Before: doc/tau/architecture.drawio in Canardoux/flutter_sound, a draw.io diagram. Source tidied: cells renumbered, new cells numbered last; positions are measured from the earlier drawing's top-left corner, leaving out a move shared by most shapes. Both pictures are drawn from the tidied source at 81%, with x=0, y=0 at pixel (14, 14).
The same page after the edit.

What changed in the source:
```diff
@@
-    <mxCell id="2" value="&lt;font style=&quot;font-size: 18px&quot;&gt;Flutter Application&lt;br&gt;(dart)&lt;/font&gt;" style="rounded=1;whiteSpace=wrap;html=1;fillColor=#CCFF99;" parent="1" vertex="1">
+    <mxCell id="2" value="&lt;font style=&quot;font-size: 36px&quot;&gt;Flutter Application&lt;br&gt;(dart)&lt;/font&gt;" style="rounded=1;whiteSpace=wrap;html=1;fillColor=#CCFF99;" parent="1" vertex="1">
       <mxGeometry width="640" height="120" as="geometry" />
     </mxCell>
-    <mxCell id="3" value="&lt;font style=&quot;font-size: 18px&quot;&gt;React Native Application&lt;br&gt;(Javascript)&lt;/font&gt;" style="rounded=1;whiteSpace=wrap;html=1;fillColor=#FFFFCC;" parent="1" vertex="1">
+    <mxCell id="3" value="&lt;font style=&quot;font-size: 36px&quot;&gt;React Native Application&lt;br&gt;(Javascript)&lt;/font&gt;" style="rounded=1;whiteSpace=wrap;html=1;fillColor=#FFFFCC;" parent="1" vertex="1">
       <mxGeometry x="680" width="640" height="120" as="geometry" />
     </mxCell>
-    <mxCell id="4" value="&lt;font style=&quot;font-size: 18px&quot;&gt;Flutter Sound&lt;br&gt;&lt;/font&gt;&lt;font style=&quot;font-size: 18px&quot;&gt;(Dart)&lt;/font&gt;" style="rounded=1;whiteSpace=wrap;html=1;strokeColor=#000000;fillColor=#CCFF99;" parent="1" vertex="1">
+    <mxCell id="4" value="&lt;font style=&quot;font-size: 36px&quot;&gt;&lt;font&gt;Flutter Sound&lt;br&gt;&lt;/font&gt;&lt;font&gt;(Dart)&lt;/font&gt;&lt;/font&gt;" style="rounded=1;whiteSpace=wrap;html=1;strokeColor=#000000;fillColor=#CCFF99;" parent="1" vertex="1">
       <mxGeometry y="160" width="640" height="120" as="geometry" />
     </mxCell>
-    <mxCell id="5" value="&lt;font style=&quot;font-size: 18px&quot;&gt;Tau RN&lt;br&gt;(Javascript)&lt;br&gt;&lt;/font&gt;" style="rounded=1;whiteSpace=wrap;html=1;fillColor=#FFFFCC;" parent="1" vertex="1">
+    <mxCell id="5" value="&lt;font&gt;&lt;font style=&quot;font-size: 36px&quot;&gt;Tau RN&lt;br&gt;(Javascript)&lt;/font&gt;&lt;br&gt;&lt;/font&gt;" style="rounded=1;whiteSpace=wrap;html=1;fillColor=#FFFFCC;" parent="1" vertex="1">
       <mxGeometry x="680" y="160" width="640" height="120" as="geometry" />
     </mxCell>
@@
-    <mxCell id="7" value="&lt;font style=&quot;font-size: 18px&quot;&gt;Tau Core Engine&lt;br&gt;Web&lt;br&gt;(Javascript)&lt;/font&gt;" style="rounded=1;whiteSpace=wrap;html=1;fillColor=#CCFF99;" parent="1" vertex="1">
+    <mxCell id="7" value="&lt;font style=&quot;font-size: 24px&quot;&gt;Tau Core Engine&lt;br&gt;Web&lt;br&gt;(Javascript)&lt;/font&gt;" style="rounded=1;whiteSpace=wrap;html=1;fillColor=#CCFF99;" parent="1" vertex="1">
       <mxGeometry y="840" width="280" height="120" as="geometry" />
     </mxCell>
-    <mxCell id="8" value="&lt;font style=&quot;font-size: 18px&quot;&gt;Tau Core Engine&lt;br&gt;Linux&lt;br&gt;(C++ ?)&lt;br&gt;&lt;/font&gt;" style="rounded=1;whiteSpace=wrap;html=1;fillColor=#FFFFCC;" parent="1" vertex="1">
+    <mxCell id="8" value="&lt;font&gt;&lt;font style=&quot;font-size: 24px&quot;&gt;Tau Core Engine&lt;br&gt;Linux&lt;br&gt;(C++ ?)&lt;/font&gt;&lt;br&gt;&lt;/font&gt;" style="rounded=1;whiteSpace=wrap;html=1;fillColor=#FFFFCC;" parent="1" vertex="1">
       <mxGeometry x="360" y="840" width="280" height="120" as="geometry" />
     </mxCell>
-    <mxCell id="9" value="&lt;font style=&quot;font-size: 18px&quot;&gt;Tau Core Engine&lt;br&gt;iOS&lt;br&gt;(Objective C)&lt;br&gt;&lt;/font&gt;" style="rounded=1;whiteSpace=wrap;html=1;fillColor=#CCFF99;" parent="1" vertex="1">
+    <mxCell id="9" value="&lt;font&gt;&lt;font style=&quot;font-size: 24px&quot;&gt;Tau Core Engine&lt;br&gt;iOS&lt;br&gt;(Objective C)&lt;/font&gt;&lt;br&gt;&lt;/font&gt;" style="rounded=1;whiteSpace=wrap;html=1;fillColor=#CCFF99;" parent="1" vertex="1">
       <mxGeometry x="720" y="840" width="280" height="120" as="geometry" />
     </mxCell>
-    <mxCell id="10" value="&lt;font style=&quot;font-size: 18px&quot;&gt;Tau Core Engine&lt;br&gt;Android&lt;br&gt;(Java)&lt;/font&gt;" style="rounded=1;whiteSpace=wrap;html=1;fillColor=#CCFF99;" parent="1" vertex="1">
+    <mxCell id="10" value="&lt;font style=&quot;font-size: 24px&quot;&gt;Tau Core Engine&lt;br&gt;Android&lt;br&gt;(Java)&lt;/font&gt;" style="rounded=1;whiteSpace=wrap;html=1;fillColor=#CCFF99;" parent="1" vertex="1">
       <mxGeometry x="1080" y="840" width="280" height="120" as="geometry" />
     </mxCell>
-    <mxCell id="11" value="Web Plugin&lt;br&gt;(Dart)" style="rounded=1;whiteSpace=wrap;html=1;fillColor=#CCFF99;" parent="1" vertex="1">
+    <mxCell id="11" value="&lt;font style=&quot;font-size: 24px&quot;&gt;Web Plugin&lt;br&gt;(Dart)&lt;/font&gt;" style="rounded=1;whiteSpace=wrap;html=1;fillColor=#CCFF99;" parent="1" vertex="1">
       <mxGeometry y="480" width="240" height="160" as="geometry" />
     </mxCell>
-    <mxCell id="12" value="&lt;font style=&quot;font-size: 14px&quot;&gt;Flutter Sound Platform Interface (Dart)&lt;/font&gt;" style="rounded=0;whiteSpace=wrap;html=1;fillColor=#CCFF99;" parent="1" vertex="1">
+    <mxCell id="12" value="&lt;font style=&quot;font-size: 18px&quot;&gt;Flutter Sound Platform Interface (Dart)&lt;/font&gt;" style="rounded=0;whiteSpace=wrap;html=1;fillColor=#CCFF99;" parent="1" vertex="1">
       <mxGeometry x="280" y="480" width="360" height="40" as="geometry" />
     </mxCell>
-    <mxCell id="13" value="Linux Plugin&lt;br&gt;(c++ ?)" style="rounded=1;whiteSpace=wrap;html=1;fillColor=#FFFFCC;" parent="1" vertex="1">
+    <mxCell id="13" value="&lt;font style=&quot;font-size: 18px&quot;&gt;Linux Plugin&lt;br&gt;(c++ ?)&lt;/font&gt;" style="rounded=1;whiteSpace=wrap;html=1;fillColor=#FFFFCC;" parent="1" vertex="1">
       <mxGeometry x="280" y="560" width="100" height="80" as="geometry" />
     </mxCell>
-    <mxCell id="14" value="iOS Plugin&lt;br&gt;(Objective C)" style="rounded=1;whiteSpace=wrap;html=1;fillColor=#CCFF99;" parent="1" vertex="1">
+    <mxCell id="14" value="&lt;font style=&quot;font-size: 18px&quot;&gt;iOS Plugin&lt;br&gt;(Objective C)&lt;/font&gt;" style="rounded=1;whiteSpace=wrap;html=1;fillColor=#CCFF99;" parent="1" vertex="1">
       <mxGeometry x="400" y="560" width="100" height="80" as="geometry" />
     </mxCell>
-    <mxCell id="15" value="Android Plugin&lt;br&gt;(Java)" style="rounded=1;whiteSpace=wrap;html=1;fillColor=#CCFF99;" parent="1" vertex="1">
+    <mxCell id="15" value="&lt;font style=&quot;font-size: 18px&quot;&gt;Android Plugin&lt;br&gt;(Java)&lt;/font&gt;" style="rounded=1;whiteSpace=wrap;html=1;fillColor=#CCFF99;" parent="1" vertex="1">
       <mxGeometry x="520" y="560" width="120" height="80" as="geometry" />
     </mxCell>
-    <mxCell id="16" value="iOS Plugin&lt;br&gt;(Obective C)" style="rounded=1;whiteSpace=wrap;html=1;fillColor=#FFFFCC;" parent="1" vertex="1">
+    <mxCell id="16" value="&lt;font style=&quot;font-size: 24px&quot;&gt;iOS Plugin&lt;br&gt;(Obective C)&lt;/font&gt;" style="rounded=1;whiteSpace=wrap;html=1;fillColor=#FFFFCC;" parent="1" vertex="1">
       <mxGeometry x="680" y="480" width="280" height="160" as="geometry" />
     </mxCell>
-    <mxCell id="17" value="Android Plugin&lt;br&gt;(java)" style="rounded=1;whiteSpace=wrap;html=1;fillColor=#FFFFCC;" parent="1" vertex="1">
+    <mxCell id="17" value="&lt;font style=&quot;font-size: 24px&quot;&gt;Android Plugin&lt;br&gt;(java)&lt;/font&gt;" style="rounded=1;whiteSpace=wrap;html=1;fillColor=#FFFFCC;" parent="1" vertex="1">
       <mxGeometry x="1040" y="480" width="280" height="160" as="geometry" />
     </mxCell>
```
▬▬▬▬▬▬▬▬▬▬
ABOUT THIS EXERCISE:
Scan the listing for the string "Linux". Copy each line that has it.

PROBLEM SOLUTION:
-    <mxCell id="8" value="&lt;font style=&quot;font-size: 18px&quot;&gt;Tau Core Engine&lt;br&gt;Linux&lt;br&gt;(C++ ?)&lt;br&gt;&lt;/font&gt;" style="rounded=1;whiteSpace=wrap;html=1;fillColor=#FFFFCC;" parent="1" vertex="1">
+    <mxCell id="8" value="&lt;font&gt;&lt;font style=&quot;font-size: 24px&quot;&gt;Tau Core Engine&lt;br&gt;Linux&lt;br&gt;(C++ ?)&lt;/font&gt;&lt;br&gt;&lt;/font&gt;" style="rounded=1;whiteSpace=wrap;html=1;fillColor=#FFFFCC;" parent="1" vertex="1">
-    <mxCell id="13" value="Linux Plugin&lt;br&gt;(c++ ?)" style="rounded=1;whiteSpace=wrap;html=1;fillColor=#FFFFCC;" parent="1" vertex="1">
+    <mxCell id="13" value="&lt;font style=&quot;font-size: 18px&quot;&gt;Linux Plugin&lt;br&gt;(c++ ?)&lt;/font&gt;" style="rounded=1;whiteSpace=wrap;html=1;fillColor=#FFFFCC;" parent="1" vertex="1">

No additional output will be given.